It’s also renowned for its technical innovations, helped by the huge number of Israeli startups that enjoy international success. From its Silicon Wadi area, the country has given birth to ICQ, Check Point Software Technologies, Horizon Semiconductors, Radware, and Solel. 

Israel is also where you’ll find many culinary delights, including hummus, khachapuri, falafel, and shawarma. 

But while you may have all these associations with the country, you probably don’t picture it as a nation of gamers. Yet, it is. 

43.7% of the population of Israel, roughly 4.03 million people, play video games of some sort. That percentage is predicted to grow to 48.6% by 2027 pushing the total towards 4.5 million. 

That figure is below mature gaming markets like the United Kingdom and the United States where 62% and 65% of people are gamers respectively. However, it’s still above the global average of 40% and well above its neighbours. 

Similar But Not Identical Tastes

Israel has a lot of cultural ties to its European and North American cousins. It is for this reason that the country takes part in Eurovision and is part of European sporting competitions rather than those that feature its neighbours. 

It is, perhaps, therefore, not overly surprising that Israeli gamers share the same tastes as those in European and American countries. 

That’s why titles like Minecraft, Candy Crush, Grand Theft Auto, and FIFA all make the top-ten lists of downloads, according to SensorTower. 

However, there are some differences between Israel and other countries. For a start, some of the most downloaded mobile games include אלוף המקראות (The Biblical Champion) and שש בש - Lord of the Board, two titles developed in the country for the domestic market. 

Slot games are also a popular choice, thanks to the fact that there are thousands of options covering just about every imaginable theme and genre. This means that there are slots that appeal to almost everyone. For example, those that have a sweet tooth might enjoy Sweet Bonanza, a 6x5 title that uses the unique Cluster Pays mechanic. While, on the other hand, canine lovers might prefer the Dog House slot game. 

Credit: UnsplashCredit: Unsplash

Home-Grown Talent

Israel is not just a country of video game players, it’s also where great titles are developed. 

In fact, there are several global smash hits that were created within its borders. Perhaps the most famous of these is Raid: Shadow Legends, a game that you will know a lot about thanks to the huge amount its publishers have invested in YouTube sponsorship. 

It was first released in 2018 for smartphones by Plarium Games, but has since also been ported to the PC. It is a turn-based role-playing game in which you assemble an army of warriors to battle the Dark Lord. 

But it isn’t the only example. Popular games like Virus: The Game, Coin Master, and Viking: War of Clans were also all developed in Israel.
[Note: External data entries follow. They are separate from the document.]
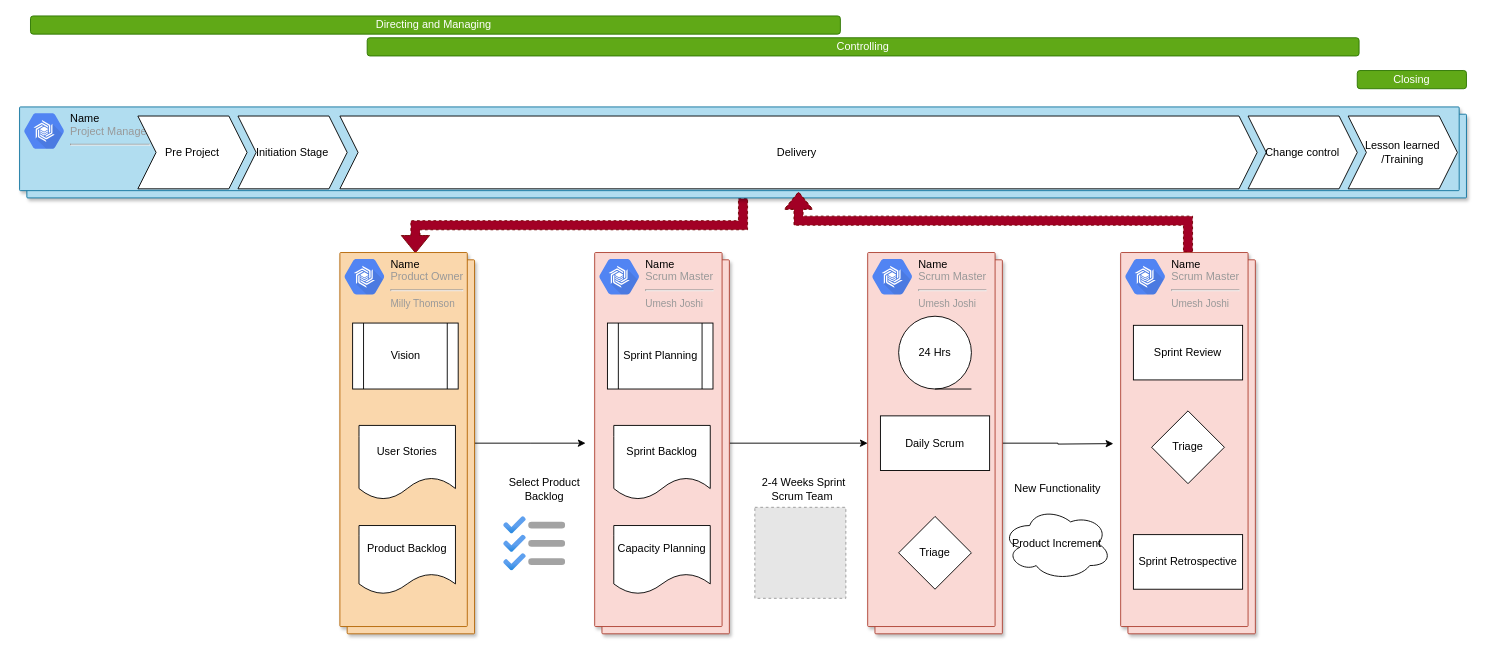
Above: Untitled Diagram.drawio in Umesh9joshi/Umesh (draw.io), before the change. Source tidied: cells renumbered, new cells numbered last; positions are measured from the earlier drawing's top-left corner, leaving out a move shared by most shapes. Both pictures are drawn from the tidied source at 91%, with x=0, y=0 at pixel (19, 15). Pictures stored in the file or linked from it are replaced by grey dashed boxes.
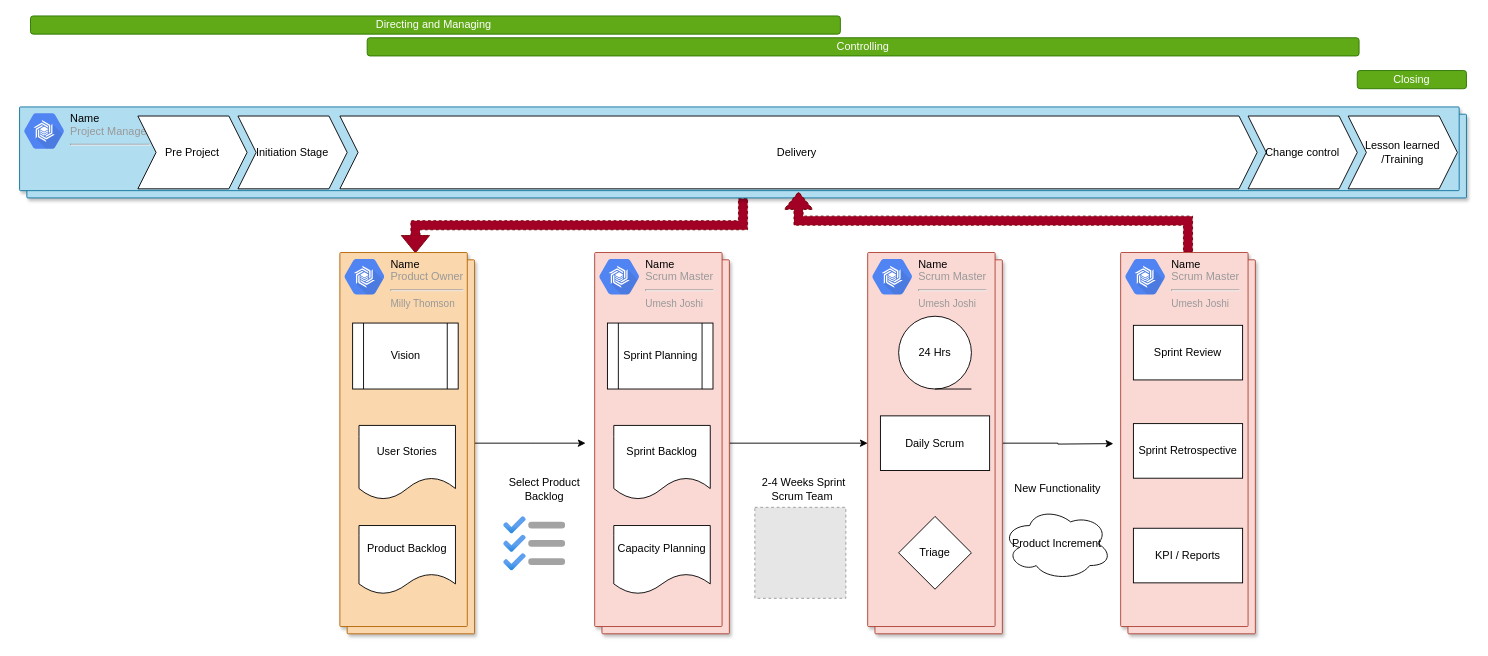
The same diagram, later.

Unchanged cells that the change refers to:
```xml
<mxCell id="34" style="shape=mxgraph.gcp2.doubleRect;strokeColor=#ae4132;shadow=1;strokeWidth=1;fillColor=#fad9d5;" parent="1" vertex="1">
  <mxGeometry x="1210" y="260" width="148" height="419" as="geometry" />
</mxCell>
```

Diff of the diagram source:
```diff
@@
-    <mxCell id="36" value="Triage" style="rhombus;whiteSpace=wrap;html=1;" parent="34" vertex="1">
-      <mxGeometry x="34" y="174" width="80" height="80" as="geometry" />
-    </mxCell>
@@
     <mxCell id="38" value="Sprint Retrospective" style="rounded=0;whiteSpace=wrap;html=1;" parent="34" vertex="1">
-      <mxGeometry x="14" y="310" width="120" height="60" as="geometry" />
+      <mxGeometry x="14" y="188" width="120" height="60" as="geometry" />
     </mxCell>
+    <mxCell id="43" value="KPI / Reports" style="rounded=0;whiteSpace=wrap;html=1;" parent="34" vertex="1">
+      <mxGeometry x="14" y="303" width="120" height="60" as="geometry" />
+    </mxCell>
```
Another recent success story is GRIME, which was developed by Clover Bite and released in 2021. 

This local content helps to create interest among Israelis but also bring in investment that can help video gaming in the country grow even further and faster. 

This article was written in cooperation with Olga de la Cruz